"We’re excited to bring them in," said SGA president Tyler DeWitt. "Both are still
influential in the political world and both had bids for president. And what better
speaker to start off with than an alumnus of the University, especially during our
DeWitt said he hopes this will be the start of a yearly political speaker series at
the U of M.
"The University isn’t always known for bringing in big-time political speakers on
a consistent basis. That is what we are hoping to do. We want to be a player nationally
in this sort of thing."
DeWitt said a goal is "to bring in a Clinton or a George Bush" in future years.
Thompson served as a U.S. Senator from 1994 to 2003. Campaigning primarily from his
red pickup, he rebounded from a 20-point deficit in the polls to win the Senate seat
by a 20-percent margin. While in the Senate, he served on several committees, including
the Committee on Homeland Security and Government Affairs, the Finance Committee and
the Intelligence Committee.
On a Sept. 5, 2007 episode of The Tonight Show with Jay Leno, Thompson announced, "I’m running for President of the United States." In early 2008,
he withdrew his candidacy.
Thompson also is a noted actor. He appeared in The Hunt for Red October and No Way Out on the big screen. He was also a mainstay on the TV series Law & Order.
Dean served six terms as Vermont governor before unsuccessfully running for the presidential
nomination in 2004. He was considered the front-runner in early 2004, but eventually
lost the nomination to Sen. John Kerry of Massachusetts. He was chair of the Democratic
National Committee from 2005 to 2009.

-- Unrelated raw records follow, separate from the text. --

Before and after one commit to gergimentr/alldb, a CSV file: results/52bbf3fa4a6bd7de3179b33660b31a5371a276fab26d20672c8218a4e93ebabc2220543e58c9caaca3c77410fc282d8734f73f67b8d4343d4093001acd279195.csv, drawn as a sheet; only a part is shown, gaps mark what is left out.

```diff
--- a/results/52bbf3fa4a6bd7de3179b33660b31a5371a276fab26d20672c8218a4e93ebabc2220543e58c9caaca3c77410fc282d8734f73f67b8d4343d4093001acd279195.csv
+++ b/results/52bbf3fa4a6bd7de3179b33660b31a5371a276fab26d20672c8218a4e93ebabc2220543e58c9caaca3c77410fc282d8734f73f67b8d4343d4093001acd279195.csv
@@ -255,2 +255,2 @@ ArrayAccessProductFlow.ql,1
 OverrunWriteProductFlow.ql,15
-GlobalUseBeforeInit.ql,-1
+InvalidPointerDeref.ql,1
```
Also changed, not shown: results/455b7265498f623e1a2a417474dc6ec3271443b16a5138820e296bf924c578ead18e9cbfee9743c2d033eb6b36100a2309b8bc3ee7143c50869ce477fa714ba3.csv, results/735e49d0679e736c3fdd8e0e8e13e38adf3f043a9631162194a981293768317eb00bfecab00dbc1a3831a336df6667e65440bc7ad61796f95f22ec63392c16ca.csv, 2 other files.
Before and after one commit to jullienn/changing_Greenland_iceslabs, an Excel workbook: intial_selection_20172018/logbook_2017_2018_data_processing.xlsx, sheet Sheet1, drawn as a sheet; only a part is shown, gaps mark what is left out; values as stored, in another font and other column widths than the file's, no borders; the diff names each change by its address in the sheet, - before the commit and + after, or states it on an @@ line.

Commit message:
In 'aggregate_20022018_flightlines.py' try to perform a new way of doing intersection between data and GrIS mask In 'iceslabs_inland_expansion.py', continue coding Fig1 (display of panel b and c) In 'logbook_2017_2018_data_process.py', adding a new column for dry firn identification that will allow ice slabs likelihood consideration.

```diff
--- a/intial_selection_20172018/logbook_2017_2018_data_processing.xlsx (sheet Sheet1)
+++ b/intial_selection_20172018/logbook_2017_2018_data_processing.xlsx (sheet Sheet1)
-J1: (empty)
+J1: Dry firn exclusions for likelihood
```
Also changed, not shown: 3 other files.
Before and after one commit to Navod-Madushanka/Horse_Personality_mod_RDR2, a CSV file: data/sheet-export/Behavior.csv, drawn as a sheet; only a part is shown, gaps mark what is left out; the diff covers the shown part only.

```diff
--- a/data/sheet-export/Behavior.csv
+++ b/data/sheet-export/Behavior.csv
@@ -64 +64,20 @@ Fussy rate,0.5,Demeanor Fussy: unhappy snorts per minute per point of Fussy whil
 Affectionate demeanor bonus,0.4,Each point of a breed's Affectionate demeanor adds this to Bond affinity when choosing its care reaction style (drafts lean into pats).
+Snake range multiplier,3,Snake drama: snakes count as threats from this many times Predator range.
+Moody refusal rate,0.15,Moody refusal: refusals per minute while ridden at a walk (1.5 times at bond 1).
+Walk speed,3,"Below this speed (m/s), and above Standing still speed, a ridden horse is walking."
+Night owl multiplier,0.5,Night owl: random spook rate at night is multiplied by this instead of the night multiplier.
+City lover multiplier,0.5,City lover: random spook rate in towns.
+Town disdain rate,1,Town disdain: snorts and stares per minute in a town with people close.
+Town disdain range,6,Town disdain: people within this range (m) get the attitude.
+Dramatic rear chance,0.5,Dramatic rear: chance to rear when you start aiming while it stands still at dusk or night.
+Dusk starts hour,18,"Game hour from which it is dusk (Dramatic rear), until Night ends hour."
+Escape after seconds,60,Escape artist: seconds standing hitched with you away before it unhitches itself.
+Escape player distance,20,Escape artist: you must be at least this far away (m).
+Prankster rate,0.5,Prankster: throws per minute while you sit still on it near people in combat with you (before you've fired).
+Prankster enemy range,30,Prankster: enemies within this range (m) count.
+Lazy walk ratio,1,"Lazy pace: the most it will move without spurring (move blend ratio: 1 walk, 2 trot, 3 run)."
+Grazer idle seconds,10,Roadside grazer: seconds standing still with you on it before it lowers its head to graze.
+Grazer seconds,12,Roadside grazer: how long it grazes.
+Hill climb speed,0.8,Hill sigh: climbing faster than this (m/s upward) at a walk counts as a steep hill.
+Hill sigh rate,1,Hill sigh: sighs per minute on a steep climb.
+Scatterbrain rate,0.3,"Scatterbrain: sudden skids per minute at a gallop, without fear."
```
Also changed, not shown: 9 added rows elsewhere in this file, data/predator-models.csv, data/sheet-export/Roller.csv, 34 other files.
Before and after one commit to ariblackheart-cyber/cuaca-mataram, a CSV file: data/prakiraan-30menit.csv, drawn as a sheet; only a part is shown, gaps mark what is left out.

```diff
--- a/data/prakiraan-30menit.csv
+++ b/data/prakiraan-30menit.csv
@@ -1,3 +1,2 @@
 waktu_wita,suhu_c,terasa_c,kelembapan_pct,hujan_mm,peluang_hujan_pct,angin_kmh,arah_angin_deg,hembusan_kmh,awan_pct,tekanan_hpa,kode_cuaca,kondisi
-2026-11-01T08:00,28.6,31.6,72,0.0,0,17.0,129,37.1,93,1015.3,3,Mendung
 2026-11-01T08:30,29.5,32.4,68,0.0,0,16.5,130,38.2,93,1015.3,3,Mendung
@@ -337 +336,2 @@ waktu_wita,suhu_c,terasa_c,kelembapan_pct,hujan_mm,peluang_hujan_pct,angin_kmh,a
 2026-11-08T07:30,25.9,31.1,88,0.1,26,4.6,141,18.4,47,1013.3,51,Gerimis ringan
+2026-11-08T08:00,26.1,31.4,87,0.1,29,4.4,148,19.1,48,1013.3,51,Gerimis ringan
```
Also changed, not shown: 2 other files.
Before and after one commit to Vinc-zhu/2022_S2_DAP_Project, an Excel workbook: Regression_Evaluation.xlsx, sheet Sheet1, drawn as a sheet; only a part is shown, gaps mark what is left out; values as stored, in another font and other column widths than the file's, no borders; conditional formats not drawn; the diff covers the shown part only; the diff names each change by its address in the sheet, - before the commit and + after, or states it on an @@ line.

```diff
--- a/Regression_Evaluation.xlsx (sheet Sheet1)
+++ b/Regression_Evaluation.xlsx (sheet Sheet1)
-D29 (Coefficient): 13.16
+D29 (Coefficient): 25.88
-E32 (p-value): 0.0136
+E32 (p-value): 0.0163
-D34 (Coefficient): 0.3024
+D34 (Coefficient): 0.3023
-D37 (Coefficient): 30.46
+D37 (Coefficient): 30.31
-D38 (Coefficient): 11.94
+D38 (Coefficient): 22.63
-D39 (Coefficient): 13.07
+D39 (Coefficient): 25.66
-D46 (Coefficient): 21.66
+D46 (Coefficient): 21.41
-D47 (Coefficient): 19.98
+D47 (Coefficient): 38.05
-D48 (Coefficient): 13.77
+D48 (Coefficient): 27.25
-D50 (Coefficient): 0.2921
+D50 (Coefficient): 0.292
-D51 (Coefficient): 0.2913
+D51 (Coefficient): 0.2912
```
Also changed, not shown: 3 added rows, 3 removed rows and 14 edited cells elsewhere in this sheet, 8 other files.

Hillary Clinton and Al Gore are among several other national politicians to appear
on campus in the past two decades.